It is common for companies and cybersecurity providers to talk about “cyber due diligence” as something that needs to be conducted in connection with pending mergers or acquisitions. A 2020 survey of 1,000 executives at U.S. corporations and private equity investor firms found that cybersecurity threats were the respondents’ principal concern about executing a deal in a virtual environment.
Cyber due diligence, however, must be a year-round concern for companies as they engage external providers of cyber-related services. Regrettably, a recent indictment that the U.S. Department of Justice obtained shows that companies cannot assume that the cybersecurity providers they engage are guaranteed to be trustworthy merely because they offer legitimate cybersecurity solutions.
On June 10, the Justice Department announced that on June 8, it had obtained an indictment in the Northern District of Georgia against Vikas Singla, the former chief operating officer of a metro-Atlanta network security company that served the health care industry, for allegedly conducting a cyberattack on Gwinnett Medical Center (GMC). The alleged attack, which took place in 2018, was conducted, in part, for financial gain.
The indictment charges Singla with 17 counts of intentional damage to a protected computer and one count of obtaining information by computer from a protected computer. It alleges that on September 27, 2018, Singla – aided by unknown others – intentionally caused damage to GMC computers that operated a GMC phone system and multiple printers, and obtained information from a Hologic digitizing device.

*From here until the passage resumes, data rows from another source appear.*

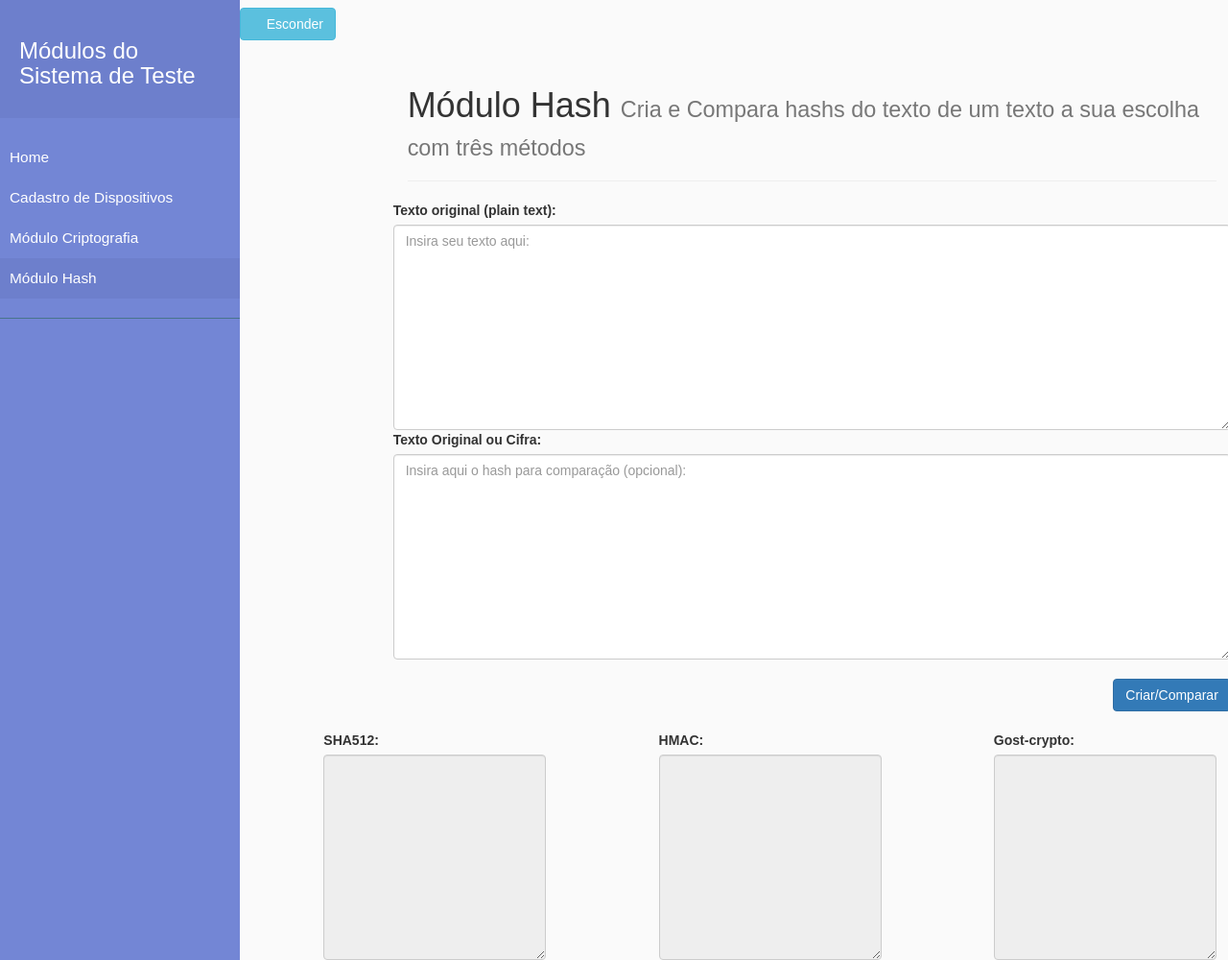
After one commit to jameswpm/MT4, a PHP site: page /Server/pages/hash.php in a window 1280 px wide. The commit adds this page. Shown: the whole page at 96% size. Run offline with PHP 8.4, Linux system fonts and the light colour scheme; some web fonts are replaced.

Commit message:
Finish task 4

```diff
--- /dev/null
+++ b/Server/pages/hash.php
@@ -0,0 +1,144 @@
+<?php
+session_start();
+?>
+<!DOCTYPE html>
+<html lang="pt-br">
+<head>
+    <meta charset="utf-8">
+    <meta http-equiv="X-UA-Compatible" content="IE=edge">
+    <meta name="viewport" content="width=device-width, initial-scale=1">
+    <title>MT4 - Test Page</title>
+
+    <!-- Bootstrap -->
+    <link href="../../assets/libs/bootstrap/bootstrap.min.css" rel="stylesheet">
+    <link href="../../assets/css/index.css" rel="stylesheet">
+    <link href="../../assets/css/devices.css" rel="stylesheet">
+
+</head>
+<body>
+
+<div class="wrapper">
+
+    <!-- Sidebar -->
+    <nav id="sidebar">
+        <!-- Sidebar Header -->
+        <div class="sidebar-header">
+            <h3>Módulos do Sistema de Teste</h3>
+        </div>
+
+        <!-- Sidebar Links -->
+        <ul class="list-unstyled components">
+            <li><a href="../../index.html">Home</a></li>
+
+            <li>
+                <form id="get-devices" method="GET" action="../">
+                    <input type="hidden" name="action" value="Devices/getAll">
+                    <a href="javascript:{}" onclick="document.getElementById('get-devices').submit();">Cadastro de Dispositivos</a>
+                </form>
+            </li>
+            <li>
+                <form id="get-crypto" method="GET" action="../">
+                    <input type="hidden" name="action" value="Crypto/view">
+                    <a href="javascript:{}" onclick="document.getElementById('get-crypto').submit();">Módulo Criptografia</a>
+                </form>
+            </li>
+            <li class="active"><a href="#">Módulo Hash</a></li>
+
+        </ul>
+
+
+    </nav>
+
+    <!-- Page Content -->
+    <div id="content">
+
+        <button type="button" id="sidebarCollapse" class="btn btn-info navbar-btn">
+            <i class="glyphicon glyphicon-align-left"></i>
+            Esconder
+        </button>
+
+        <div class="row">
+            <div class="col-md-10 col-lg-offset-2">
+
+                <div class="page-header">
+                    <h1>Módulo Hash <small>Cria e Compara hashs do texto de um texto a sua escolha com três métodos</small></h1>
+                </div>
+
+                <div class="row">
+                    <form id="hash-form">
+
+                        <label for="plain" class="control-label">Texto original (plain text):</label>
+                        <textarea  class="form-control" name="plain" id="plain" cols="30" rows="10" placeholder="Insira seu texto aqui:"></textarea>
+
+                        <label for="compare" class="control-label">Texto Original ou Cifra:</label>
+                        <textarea  class="form-control" name="compare" id="compare" cols="30" rows="10" placeholder="Insira aqui o hash para comparação (opcional):"></textarea>
+                        <button type="submit" id="execute-hash" class="btn btn-primary pull-right top-buffer">Criar/Comparar</button>
+
+                    </form>
+                </div>
+            </div>
+        </div>
+
+
+        <div class="row top-buffer">
+            <div class="col-md-3 col-lg-offset-1">
+                <label for="sha" class="control-label">SHA512:</label>
+                <textarea  class="form-control" name="sha" id="sha" cols="10" rows="10" readonly></textarea>
+            </div>
+            <div class="col-md-3 col-lg-offset-1">
+                <label for="hmac" class="control-label">HMAC:</label>
+                <textarea  class="form-control" name="hmac" id="hmac" cols="10" rows="10" readonly></textarea>
+            </div>
+            <div class="col-md-3 col-lg-offset-1">
+                <label for="gost" class="control-label">Gost-crypto:</label>
+                <textarea  class="form-control" name="gost" id="gost" cols="10" rows="10" readonly></textarea>
+            </div>
+        </div>
+    </div>
+
+</div>
+
+<!-- Modal -->
+<div class="modal fade" id="modal-hash" tabindex="-1" role="dialog" aria-labelledby="hash-result" aria-hidden="true">
+    <div class="modal-dialog">
+        <div class="modal-content">
+            <div class="modal-header">
+                <h4 class="modal-title" id="resultToHash">Resultados SSH</h4>
+            </div>
+            <div class="modal-body" style="overflow-x: auto;">
+                <table id="devices" class="table table-striped table-bordered table-hover">
+                    <thead>
+                        <tr>
+                            <th>Tipo do Hash</th>
+                            <th>Hash do Usuário</th>
+                        </tr>
+                    </thead>
+                    <tbody>
+                        <tr>
+                            <td id="system-sha"></td>
+                            <td id="sha-compare"></td>
+                        </tr>
+                        <tr>
+                            <td id="system-hmac"></td>
+                            <td id="hmac-compare"></td>
+                        </tr>
+                        <tr>
+                            <td id="system-gc"></td>
+                            <td id="gc-compare"></td>
+                        </tr>
+                    </tbody>
+                </table>
+            </div>
+            <div class="modal-footer">
+                <button type="button" class="btn btn-default" data-dismiss="modal">Fechar</button>
+            </div>
+        </div>
+    </div>
+</div>
+
+<script src="../../assets/libs/jquery/jquery.min.js"></script>
+<script src="../../assets/libs/bootstrap/bootstrap.min.js"></script>
+<script src="../../assets/js/index.js"></script>
+<script src="../../assets/js/hash.js"></script>
+</body>
+</html>
--- /dev/null
+++ b/assets/js/hash.js
@@ -0,0 +1,62 @@
+$(document).ready(function () {
+
+    $('#execute-hash').on('click',  function(e) {
+        e.preventDefault();
+        var plain = $("#plain").val();
+        var compare = $("#compare").val();
+        $.ajax({
+            method: "POST",
+            url: "../index.php",
+            data:{
+                "action":"Hash/getHash",
+                "plain": plain,
+                "compare": compare
+            },
+            success: function(data) {
+                var result = JSON.parse(data);
+                if(result.results === 'true') {
+                    $('#sha').val(result.sha512);
+                    $('#hmac').val(result.hmac);
+                    $('#gost').val(result.gc);
+                }
+
+                if (result.compare === 'true') {
+                    $('#system-sha').html(result.sha512);
+                    $('#system-hmac').html(result.hmac);
+                    $('#system-gc').html(result.gc);
+                    if(result.shaCompare == true) {
+                        $('#sha-compare').html('Igual');
+                    } else {
+                        $('#sha-compare').html('Diferente');
+                    }
+
+                    if(result.hmacCompare == true) {
+                        $('#hmac-compare').html('Igual');
+                    } else {
+                        $('#hmac-compare').html('Diferente');
+                    }
+
+                    if(result.gcCompare == true) {
+                        $('#gc-compare').html('Igual');
+                    } else {
+                        $('#gc-compare').html('Diferente');
+                    }
+
+                    $('#modal-hash').modal('show');
+                }
+            },
+            error: function(err) {
+                console.log(err);
+            }
+
+        })
+    });
+
+    $('#modal-hash').on('shown.bs.modal', function () {
+        window.setTimeout(closeModal, 10000)
+    });
+
+    function closeModal(){
+        $('#modal-ssh').modal('hide');
+    }
+});
--- a/index.html
+++ b/index.html
@@ -42,8 +42,8 @@
 
             <li>
                 <form id="get-hash" method="GET" action="Server">
-                    <input type="hidden" name="action" value="getHash">
-                    <a href="javascript:{}" onclick="document.getElementById('get-devices').submit();">Módulo Hash</a>
+                    <input type="hidden" name="action" value="Hash/view">
+                    <a href="javascript:{}" onclick="document.getElementById('get-hash').submit();">Módulo Hash</a>
                 </form>
             </li>
 
```
Also changed, not shown: Server/Controller/Hash.php (added, +89 -0 lines), Server/Hashes/GostCrypto.php (added, +21 -0 lines), Server/Hashes/HMAC.php (added, +27 -0 lines), Server/Hashes/Hash.php (added, +19 -0 lines), Server/Hashes/SHA512.php (added, +21 -0 lines), Server/pages/crypto.php (+12 -9 lines), Server/pages/devices.php (+7 -2 lines), Server/pages/ssh.php (+8 -3 lines).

As the information regarding this indictment suggests, a company with an established working relationship with an external cybersecurity provider should maintain a “trust but verify” relationship between its internal information-security team and the external provider. Any indications from the company’s intrusion-detection systems that the provider (or an employee thereof) is seeking to enter the company’s networks or systems without clear prior approval may require an immediate cyberdefense response that does not involve the provider. By way of comparison, in GMC’s case GMC reportedly began investigating an unspecified security breach in 2018 after some of its patients’ data began appearing online. That investigation may have been what led to the Singla indictment.